Unfortunately, there are free programs that allow anyone to hack your network’s password, giving unscrupulous WiFi leeches access to your network.
If you think you may be the victim of a network hacker, check out the free network monitoring software offered by Zamzom.com (http://www.zamzom.com/). Follow the tutorial video to see how the program identifies all the computers and devices accessing your WiFi network. Use the tutorial’s tips to lock down your network or contact a trusted networking professional to help you determine if a router firmware program or stronger hardware firewall may help.
Step five: prioritize your programs.
It’s very common for network speed to slow when experiencing heavy traffic. If your WiFi network experiences a rush-hour clog when everyone in the house is online (downloading videos, streaming media, playing online games, etc), your router’s “Quality of Service” (QoS) settings may be able to help direct traffic.
Use QoS to set rules that your router will follow to prioritize the programs and functions you need (like surfing the net) over those that may be hogging your bandwidth unnecessarily (like the kids playing online games when they should be doing homework). Or you can elect to prioritize certain devices (like your computer) over others (like the Xbox).

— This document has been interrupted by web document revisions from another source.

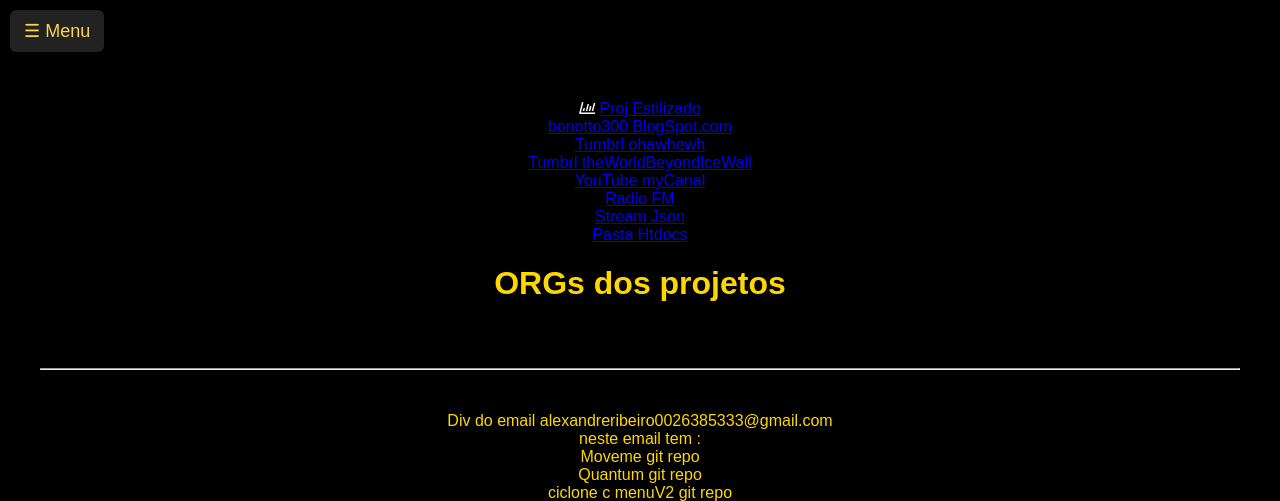
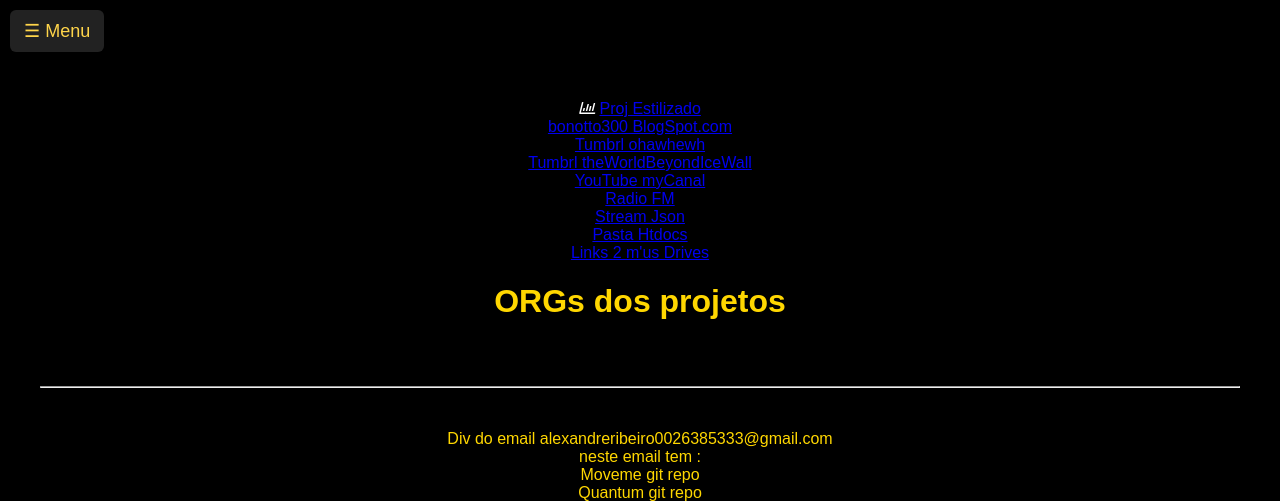
Before and after one commit to zozimofreitas3-sys/streaming-app2034, a Flask app: page / in a window 1280 px wide. Shown: the top 501 px of the page. Run offline with Flask 3, Linux system fonts and the light colour scheme.

Commit message:
Update index.html

```diff
--- a/templates/index.html
+++ b/templates/index.html
@@ -216,6 +216,10 @@
      <a href="base.html" target=_top  > Radio FM</a><br>
      <a href="projeto FakeBook/player_user.html" target=_top  > Stream Json</a><br>
     <a href="htdocs/" target=_top  > Pasta Htdocs</a><br>
+   <a href="../drive-links.html" target=_top  > Links 2 m'us Drives </a><br>
+
+
+
 
   <h1>
    ORGs dos projetos
```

Unfortunately, not all routers support QoS, so you’ll have to check your user manual or make sure to purchase one that does if you’re buying new. For a detailed walkthrough, check-out Lifehacker’s article “Ensure a Fast Internet Connection When You Need It” (http://lifehacker.com/326543/ensure-a-fast-internet-connection-when-you-need-it).

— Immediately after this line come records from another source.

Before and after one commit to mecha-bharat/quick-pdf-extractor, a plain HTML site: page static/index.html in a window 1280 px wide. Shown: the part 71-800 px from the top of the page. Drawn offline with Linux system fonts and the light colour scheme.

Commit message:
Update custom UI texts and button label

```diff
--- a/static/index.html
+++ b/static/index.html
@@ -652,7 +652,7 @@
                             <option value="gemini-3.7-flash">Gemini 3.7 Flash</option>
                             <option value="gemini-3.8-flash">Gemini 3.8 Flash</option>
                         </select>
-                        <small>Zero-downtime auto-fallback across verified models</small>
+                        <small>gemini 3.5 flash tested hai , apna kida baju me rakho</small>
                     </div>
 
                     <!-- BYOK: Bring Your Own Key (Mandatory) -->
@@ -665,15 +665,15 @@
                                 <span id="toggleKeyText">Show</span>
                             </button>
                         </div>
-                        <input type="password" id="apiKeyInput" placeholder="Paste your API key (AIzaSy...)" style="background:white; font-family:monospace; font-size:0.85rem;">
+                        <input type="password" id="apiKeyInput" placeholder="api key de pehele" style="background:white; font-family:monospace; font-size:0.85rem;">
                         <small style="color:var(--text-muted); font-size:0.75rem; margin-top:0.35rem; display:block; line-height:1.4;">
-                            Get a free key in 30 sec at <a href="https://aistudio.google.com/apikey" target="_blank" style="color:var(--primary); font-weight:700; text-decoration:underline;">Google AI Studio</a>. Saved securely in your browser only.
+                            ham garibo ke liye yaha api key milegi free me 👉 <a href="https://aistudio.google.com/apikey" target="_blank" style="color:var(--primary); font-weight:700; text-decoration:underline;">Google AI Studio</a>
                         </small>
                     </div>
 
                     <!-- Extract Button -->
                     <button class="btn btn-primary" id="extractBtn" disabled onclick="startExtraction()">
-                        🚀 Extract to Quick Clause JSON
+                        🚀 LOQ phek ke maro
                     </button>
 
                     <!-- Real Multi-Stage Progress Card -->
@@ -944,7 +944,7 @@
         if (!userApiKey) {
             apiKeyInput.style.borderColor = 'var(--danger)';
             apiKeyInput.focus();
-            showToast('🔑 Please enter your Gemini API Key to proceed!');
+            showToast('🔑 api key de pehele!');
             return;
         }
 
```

Step six: extend your router’s range with a repeater or DIY tweaks.
For less than $30, you can add a stronger receiver to your computer or laptop, allowing the system that’s always had trouble connecting due to distance from the router, obstacles or poor receptiveness to miraculously get online. The Rosewill RNX-N180UBE USB External Antenna Wireless Adapter (Amazon, $23) plugs into your computer or laptop’s USB slot. The antenna increases the receiving strength of your computer.
If you’re short on funds, you can explore your inner Nerd with a DIY antennae made with aluminum foil, a file folder, some glue and scissors. Just search YouTube for “WindSurfer Antenna” for a video tutorial. Some users swear they’ve seen as much as an 82% increase in their wireless strength, but your mileage may vary. But for the bargain price of free, there’s nothing to lose.